= Beginning of Section =

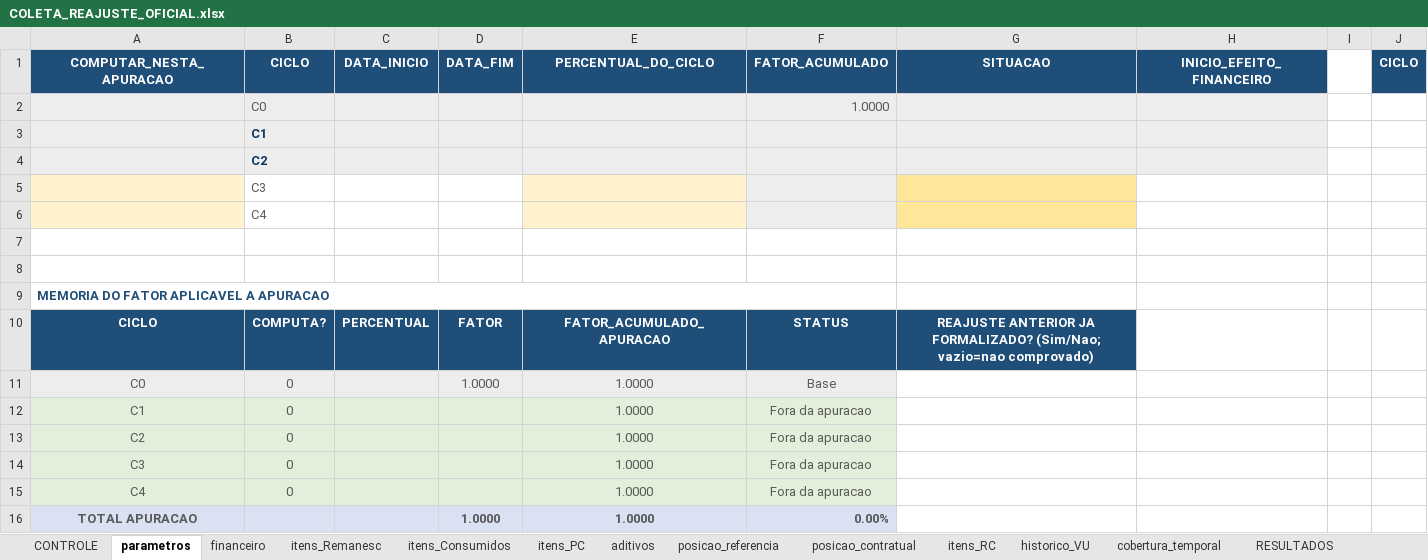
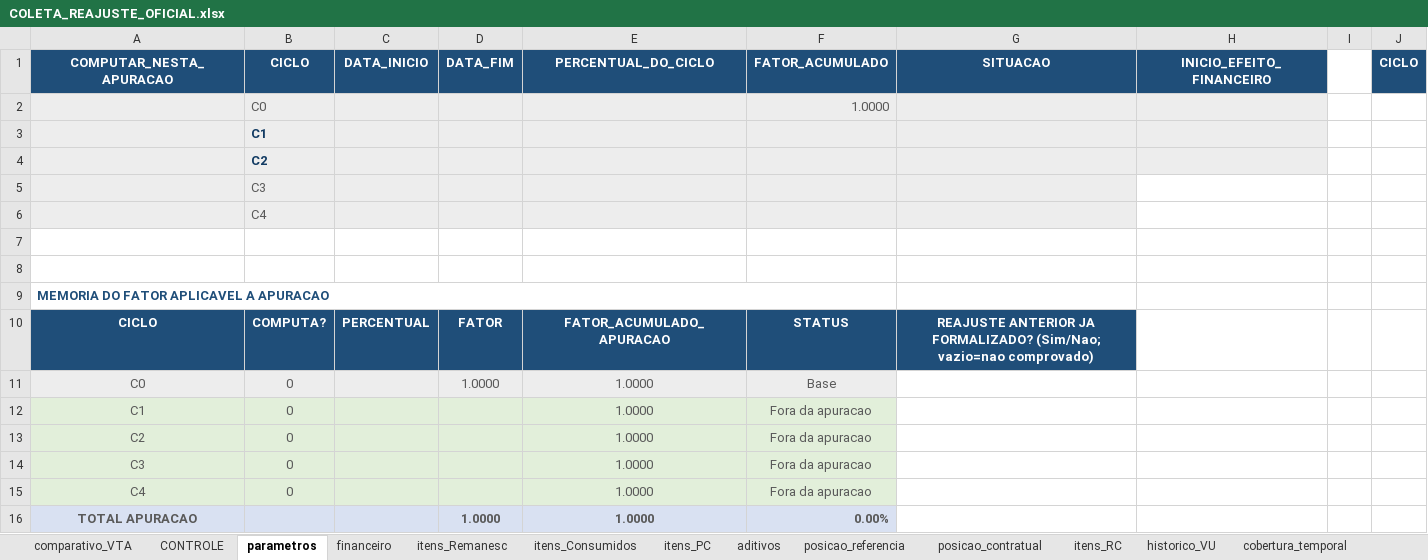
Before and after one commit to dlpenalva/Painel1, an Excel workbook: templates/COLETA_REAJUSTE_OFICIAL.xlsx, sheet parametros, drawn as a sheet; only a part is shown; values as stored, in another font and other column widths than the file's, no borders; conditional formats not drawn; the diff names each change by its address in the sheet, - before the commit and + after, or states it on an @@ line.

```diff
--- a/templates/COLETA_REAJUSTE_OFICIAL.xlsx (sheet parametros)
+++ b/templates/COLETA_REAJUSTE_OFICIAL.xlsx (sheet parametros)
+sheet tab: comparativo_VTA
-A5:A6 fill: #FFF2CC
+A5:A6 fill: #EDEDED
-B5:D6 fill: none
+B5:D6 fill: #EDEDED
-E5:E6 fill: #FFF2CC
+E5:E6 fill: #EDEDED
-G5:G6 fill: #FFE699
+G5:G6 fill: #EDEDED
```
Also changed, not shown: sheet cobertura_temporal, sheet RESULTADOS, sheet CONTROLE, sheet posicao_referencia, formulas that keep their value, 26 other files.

= End of Section =

> Brief
Your response should contain each line of the listing in which the word "sheet" occurs.

> Task answer
Before and after one commit to dlpenalva/Painel1, an Excel workbook: templates/COLETA_REAJUSTE_OFICIAL.xlsx, sheet parametros, drawn as a sheet; only a part is shown; values as stored, in another font and other column widths than the file's, no borders; conditional formats not drawn; the diff names each change by its address in the sheet, - before the commit and + after, or states it on an @@ line.
--- a/templates/COLETA_REAJUSTE_OFICIAL.xlsx (sheet parametros)
+++ b/templates/COLETA_REAJUSTE_OFICIAL.xlsx (sheet parametros)
+sheet tab: comparativo_VTA
Also changed, not shown: sheet cobertura_temporal, sheet RESULTADOS, sheet CONTROLE, sheet posicao_referencia, formulas that keep their value, 26 other files.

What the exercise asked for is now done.